Washington, May 12, 2022
The U.S. aviation and aerospace industry is crucial to our national economy and national defense capabilities. From commercial airliners to telecommunications satellites, the aerospace industry touches the lives of countless Americans every day.
The industry also provides meaningful employment to over 2 million workers. These are good-paying jobs that allow workers to further their careers and support their families. In 2020, aerospace workers averaged roughly $104,577 in wages and benefits.
The impact of this industry extends beyond U.S. borders. Domestic aerospace companies are global leaders that export civil and military products to countries worldwide. In 2020 alone, the industry generated $874 billion in total industry sales revenue.
The impact of this industry is big, but small businesses make up a substantial portion of the sector. For example, small entities comprise more than 90 percent of businesses in airline transportation, air transport support, and aviation manufacturing. Despite the successes of the Aerospace industry, COVID has presented unprecedented challenges. Travel restrictions ground global air traffic to a near halt in the early days of the pandemic.
Since then, new variants and intermittent rising case counts have continued to depress commercial aviation’s recovery. In January of this year, flights operated stood at 85.3 percent of pre-pandemic levels.
But even with this decreased demand, companies are struggling to hire the right workers to keep up with supply. This problem is not confined to the aerospace industry. Small businesses across the country are feeling the effect of an overall labor shortage.
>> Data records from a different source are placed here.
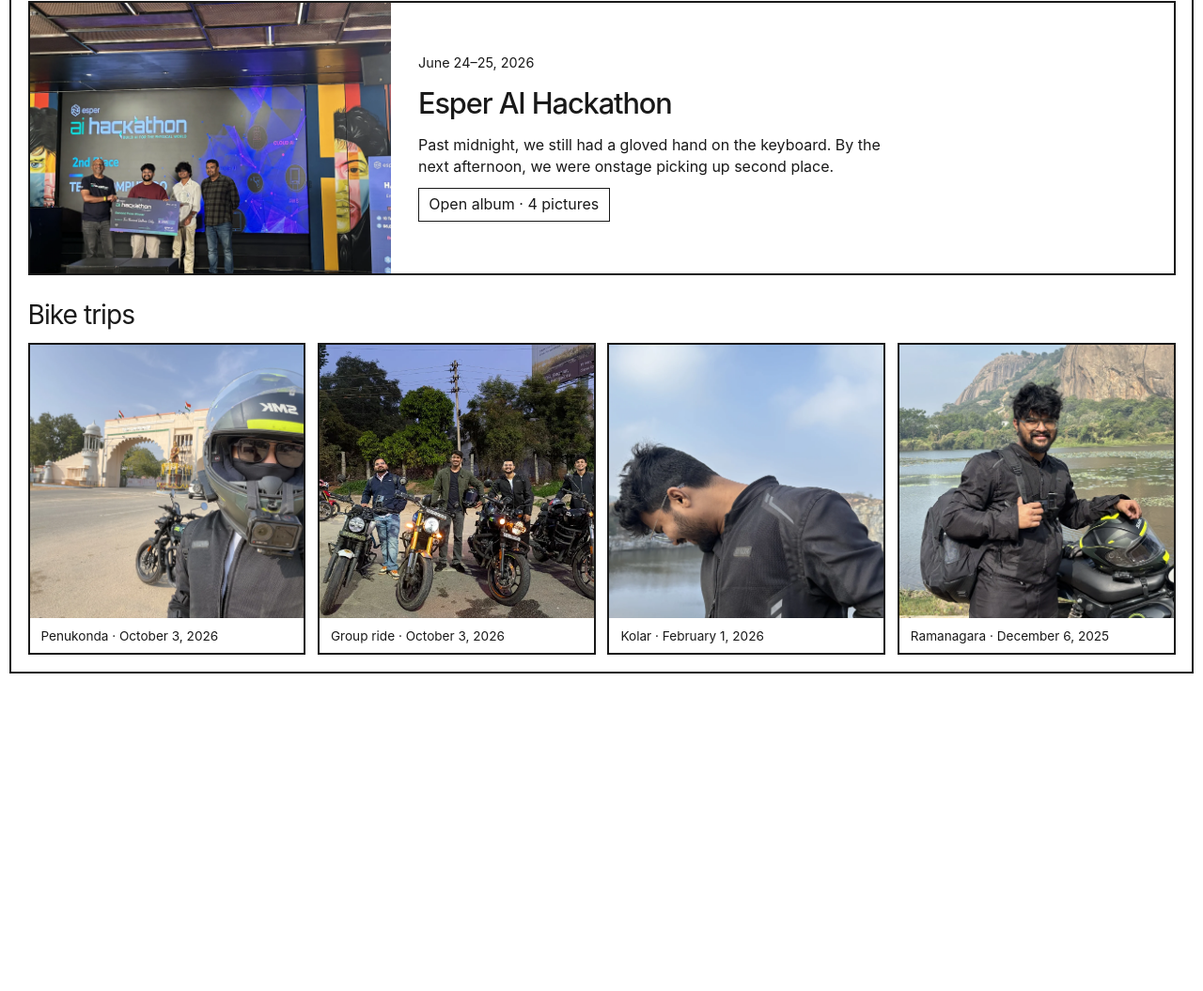
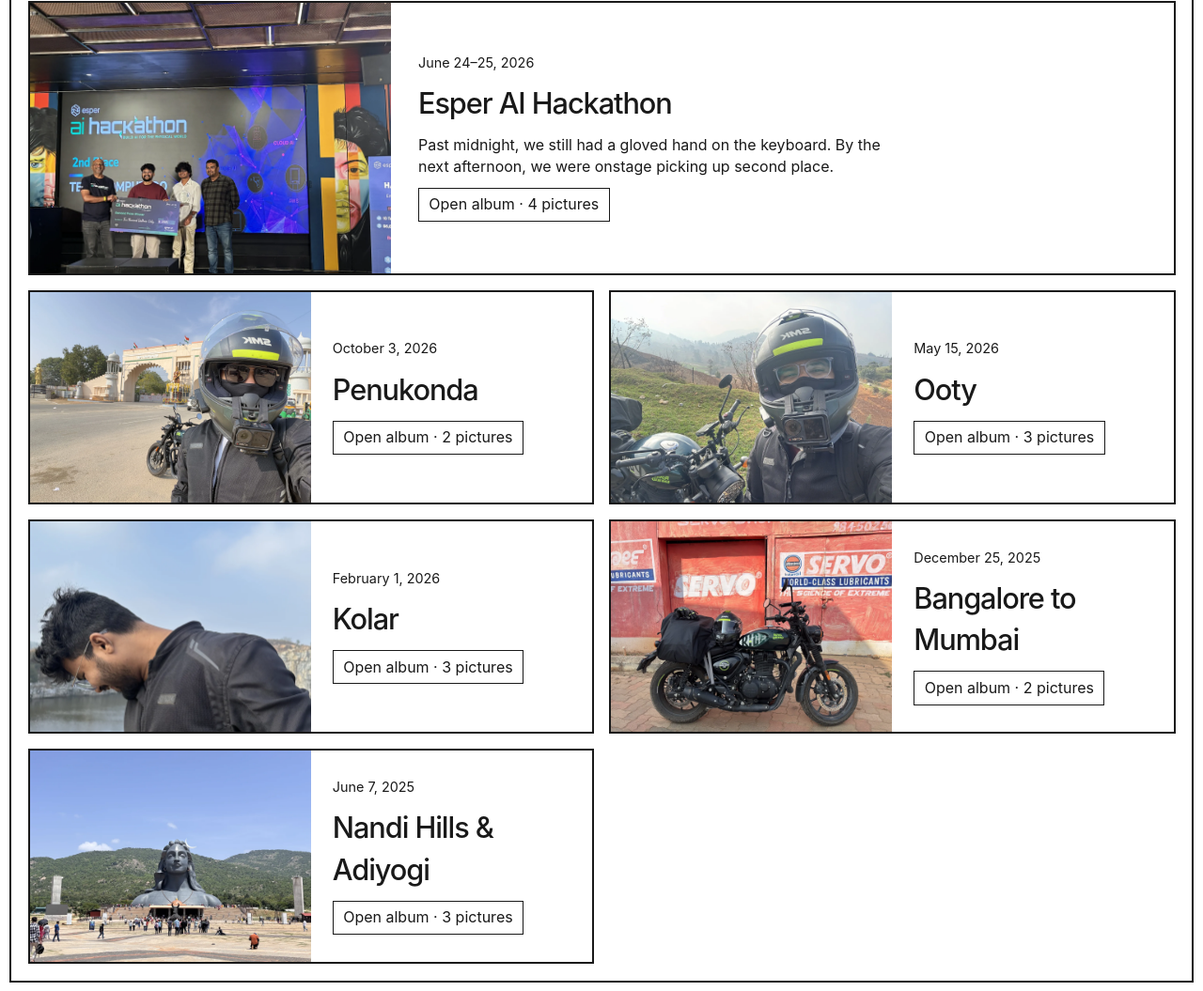
Before and after one commit to pathikg/pathikg.github.io, a plain HTML site: page gallery.html in a window 1280 px wide. Shown: the part 175-1230 px from the top of the page at 94% size. Before the commit the page ends 902 px from the top, so only its background shows below. Drawn offline with Linux system fonts and the light colour scheme.

Commit message:
Organize the gallery into six dated photo albums

```diff
--- a/gallery.html
+++ b/gallery.html
@@ -4,7 +4,7 @@
   <meta charset="utf-8">
   <meta name="viewport" content="width=device-width, initial-scale=1">
   <title>Gallery · Pathik Ghugare</title>
-  <link rel="stylesheet" href="manga.css?v=5c817e0fd3">
+  <link rel="stylesheet" href="manga.css?v=10c232377e">
 </head>
 <body>
 <a class="skip" href="#main">Skip to content</a>
@@ -39,27 +39,120 @@
       </figure>
     </div>
   </details>
-  <section class="photo-section">
-    <h2>Bike trips</h2>
-    <div class="photo-grid ride-photos">
+  <div class="trip-albums">
+    <details class="album trip-album">
+      <summary>
+        <img class="album-cover" src="art/gallery/penukonda.webp" alt="Helmet selfie at the arched gateway in Penukonda" loading="lazy">
+        <span class="album-copy">
+          <span class="album-date">October 3, 2026</span>
+          <strong>Penukonda</strong>
+          <span class="album-action"><span class="when-closed">Open album · 2 pictures</span><span class="when-open">Close album</span></span>
+        </span>
+      </summary>
+      <div class="photo-grid trip-photos">
         <figure>
-        <a href="art/gallery/penukonda.webp"><img src="art/gallery/penukonda.webp" alt="Helmet selfie in front of the arched gateway in Penukonda" loading="lazy"></a>
-        <figcaption>Penukonda · October 3, 2026</figcaption>
+          <a href="art/gallery/penukonda.webp"><img src="art/gallery/penukonda.webp" alt="Helmet selfie at the arched gateway in Penukonda" loading="lazy"></a>
+          <figcaption>At the Penukonda gate, helmet still on.</figcaption>
         </figure>
         <figure>
           <a href="art/gallery/group-ride.webp"><img src="art/gallery/group-ride.webp" alt="Four riders lined up with their motorcycles" loading="lazy"></a>
-        <figcaption>Group ride · October 3, 2026</figcaption>
+          <figcaption>Four riders and four bikes for the group photo.</figcaption>
+        </figure>
+      </div>
+    </details>
+    <details class="album trip-album">
+      <summary>
+        <img class="album-cover" src="art/gallery/ooty-ride.webp" alt="Helmet selfie beside the bike in the green hills near Ooty" loading="lazy">
+        <span class="album-copy">
+          <span class="album-date">May 15, 2026</span>
+          <strong>Ooty</strong>
+          <span class="album-action"><span class="when-closed">Open album · 3 pictures</span><span class="when-open">Close album</span></span>
+        </span>
+      </summary>
+      <div class="photo-grid trip-photos">
+        <figure>
+          <a href="art/gallery/ooty-ride.webp"><img src="art/gallery/ooty-ride.webp" alt="Helmet selfie beside the bike in the green hills near Ooty" loading="lazy"></a>
+          <figcaption>Back on the bike in the Nilgiris.</figcaption>
         </figure>
         <figure>
-        <a href="art/gallery/kolar.webp"><img src="art/gallery/kolar.webp" alt="Looking down by the water in my riding jacket" loading="lazy"></a>
-        <figcaption>Kolar · February 1, 2026</figcaption>
+          <a href="art/gallery/ooty-morning.webp"><img src="art/gallery/ooty-morning.webp" alt="Sunrise over the hills through a window" loading="lazy"></a>
+          <figcaption>The view from the window at 6:30 am.</figcaption>
         </figure>
         <figure>
-        <a href="art/gallery/ramanagara.webp"><img src="art/gallery/ramanagara.webp" alt="Standing next to my motorcycle with the lake and rocky hillside behind me" loading="lazy"></a>
-        <figcaption>Ramanagara · December 6, 2025</figcaption>
+          <a href="art/gallery/ooty-hills.webp"><img src="art/gallery/ooty-hills.webp" alt="Rider in a black jacket with mist on the hills behind him" loading="lazy"></a>
+          <figcaption>A morning stop with the hills behind me.</figcaption>
         </figure>
       </div>
-  </section>
+    </details>
+    <details class="album trip-album">
+      <summary>
+        <img class="album-cover" src="art/gallery/kolar.webp" alt="Standing by the water in a riding jacket" loading="lazy">
+        <span class="album-copy">
+          <span class="album-date">February 1, 2026</span>
+          <strong>Kolar</strong>
+          <span class="album-action"><span class="when-closed">Open album · 3 pictures</span><span class="when-open">Close album</span></span>
+        </span>
+      </summary>
+      <div class="photo-grid trip-photos">
+        <figure>
+          <a href="art/gallery/kolar.webp"><img src="art/gallery/kolar.webp" alt="Standing by the water in a riding jacket" loading="lazy"></a>
+          <figcaption>Down by the water in Kolar.</figcaption>
+        </figure>
+        <figure>
+          <a href="art/gallery/kolar-riders.webp"><img src="art/gallery/kolar-riders.webp" alt="Two helmeted riders beside their bikes on a dirt track" loading="lazy"></a>
+          <figcaption>A stop on the dirt track.</figcaption>
+        </figure>
+        <figure>
+          <a href="art/gallery/kolar-road.webp"><img src="art/gallery/kolar-road.webp" alt="Rider sitting on a motorcycle beside the road" loading="lazy"></a>
+          <figcaption>One more photo with the bike.</figcaption>
+        </figure>
+      </div>
+    </details>
+    <details class="album trip-album">
+      <summary>
+        <img class="album-cover" src="art/gallery/mumbai-bike.webp" alt="Packed motorcycle parked against a red service shop shutter" loading="lazy">
+        <span class="album-copy">
+          <span class="album-date">December 25, 2025</span>
+          <strong>Bangalore to Mumbai</strong>
+          <span class="album-action"><span class="when-closed">Open album · 2 pictures</span><span class="when-open">Close album</span></span>
+        </span>
+      </summary>
+      <div class="photo-grid trip-photos">
+        <figure>
+          <a href="art/gallery/mumbai-bike.webp"><img src="art/gallery/mumbai-bike.webp" alt="Packed motorcycle parked against a red service shop shutter" loading="lazy"></a>
+          <figcaption>The bike, packed for Mumbai.</figcaption>
+        </figure>
+        <figure>
+          <a href="art/gallery/mumbai-road.webp"><img src="art/gallery/mumbai-road.webp" alt="Two riders taking a selfie during a stop" loading="lazy"></a>
+          <figcaption>A roadside selfie on Christmas Day.</figcaption>
+        </figure>
+      </div>
+    </details>
+    <details class="album trip-album">
+      <summary>
+        <img class="album-cover" src="art/gallery/nandi-adiyogi.webp" alt="Adiyogi statue with green hills rising behind it" loading="lazy">
+        <span class="album-copy">
+          <span class="album-date">June 7, 2025</span>
+          <strong>Nandi Hills &amp; Adiyogi</strong>
+          <span class="album-action"><span class="when-closed">Open album · 3 pictures</span><span class="when-open">Close album</span></span>
+        </span>
+      </summary>
+      <div class="photo-grid trip-photos">
+        <figure>
+          <a href="art/gallery/nandi-adiyogi.webp"><img src="art/gallery/nandi-adiyogi.webp" alt="Adiyogi statue with green hills rising behind it" loading="lazy"></a>
+          <figcaption>Adiyogi, late that morning.</figcaption>
+        </figure>
+        <figure>
+          <a href="art/gallery/nandi-view.webp"><img src="art/gallery/nandi-view.webp" alt="A view across the hills and valley from Nandi Hills" loading="lazy"></a>
+          <figcaption>Looking out across the valley.</figcaption>
+        </figure>
+        <figure>
+          <a href="art/gallery/nandi-steps.webp"><img src="art/gallery/nandi-steps.webp" alt="Stone steps descending into a pool shaded by trees" loading="lazy"></a>
+          <figcaption>The stepped pool on the morning walk.</figcaption>
+        </figure>
+      </div>
+    </details>
+  </div>
 </main>
 </body>
 </html>
--- a/manga.css
+++ b/manga.css
@@ -156,8 +156,13 @@ nav a[aria-current], .masthead a:hover { text-decoration: underline; }
 .caption a { text-decoration: none; }
 .caption a:hover { text-decoration: underline; }
 .project p { margin-top: .8em; max-width: 48ch; }
-.photo-section { margin-top: clamp(1rem, 2vw, 2rem); }
-.photo-section h2 { margin-bottom: .45em; font-size: clamp(1.45rem, 2.2vw, 2.1rem); }
+.trip-albums {
+  display: grid;
+  grid-template-columns: repeat(2, minmax(0, 1fr));
+  align-items: start;
+  gap: 1rem;
+  margin-top: 1rem;
+}
 .photo-grid { display: grid; gap: clamp(.5rem, 1vw, 1rem); }
 .album { border: var(--line); }
 .album summary { display: grid; grid-template-columns: minmax(0, 24rem) minmax(0, 36rem); cursor: pointer; list-style: none; align-items: center; }
@@ -172,16 +177,20 @@ nav a[aria-current], .masthead a:hover { text-decoration: underline; }
 .album .when-open, .album[open] .when-closed { display: none; }
 .album[open] .when-open { display: inline; }
 .session-photos { grid-template-columns: repeat(3, minmax(0, 1fr)); padding: .75rem; border-top: var(--line); }
-.ride-photos { grid-template-columns: repeat(4, minmax(0, 1fr)); }
+.trip-album summary { grid-template-columns: minmax(0, 1fr) minmax(0, 1fr); }
+.trip-album .album-cover { aspect-ratio: 4 / 3; object-fit: cover; }
+.trip-album .album-copy { padding: clamp(.8rem, 1.8vw, 1.5rem); }
+.trip-photos { grid-template-columns: repeat(2, minmax(0, 1fr)); padding: .65rem; border-top: var(--line); }
 .photo-grid figure { margin: 0; min-width: 0; border: var(--line); }
 .photo-grid a, .photo-grid img { display: block; width: 100%; }
 .photo-grid img { height: 100%; object-fit: cover; }
 .session-photos a { aspect-ratio: 3 / 4; }
-.ride-photos a { aspect-ratio: 1; }
+.trip-photos a { aspect-ratio: 4 / 3; }
 .photo-grid figcaption { padding: .65rem .75rem; font-size: clamp(.85rem, 1vw, 1rem); }
 @media (max-width: 700px) {
-  .ride-photos { grid-template-columns: repeat(2, minmax(0, 1fr)); }
+  .trip-albums { grid-template-columns: 1fr; }
   .album summary, .session-photos { grid-template-columns: 1fr; }
+  .trip-album summary { grid-template-columns: minmax(0, 1fr) minmax(0, 1.15fr); }
   .album-copy { gap: .5rem; }
 
 }
```
Also changed, not shown: art/gallery/kolar-riders.webp (added), art/gallery/kolar-road.webp (added), art/gallery/mumbai-bike.webp (added), art/gallery/mumbai-road.webp (added), art/gallery/nandi-adiyogi.webp (added), art/gallery/nandi-steps.webp (added), art/gallery/nandi-view.webp (added), art/gallery/ooty-hills.webp (added), art/gallery/ooty-morning.webp (added), art/gallery/ooty-ride.webp (added). Lines whose indentation alone changed are shown as unchanged.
This worker shortfall is complex and connected to pandemic-related issues like decreased legal immigration, early retirements, and a lack of childcare options for working parents.
But even before the pandemic, the aerospace industry faced labor issues, including an aging workforce and the need to constantly upskill workers due to innovation. These problems have led to shortfalls in vital positions, including pilots and mechanics. And staffing shortages have led to record flight cancellations throughout early 2022, creating significant disruptions for travelers.
The implications of this labor shortage also extend to our military. Studies predict significant shortfalls for Air Force and Navy pilots soon. This is simply unacceptable. If the aerospace industry can’t find an adequate number of trained workers, our economy and national security will suffer.
That’s why we must use the tools at our disposal to ensure that workers have the necessary skills to fill these positions. The FAA Reauthorization Act of 2018 and the National Defense Authorization Act for Fiscal Year 2020 added training grants for the pilot workforce alongside aviation maintenance technical workers. The Aerospace industry has also embraced apprenticeships as a model for attracting young workers and equipping them with the necessary skills to succeed.
So today, we will deepen our understanding of this industry - examining these workforce initiatives and other policy solutions that can support workers and the aerospace sector as we work toward recovery.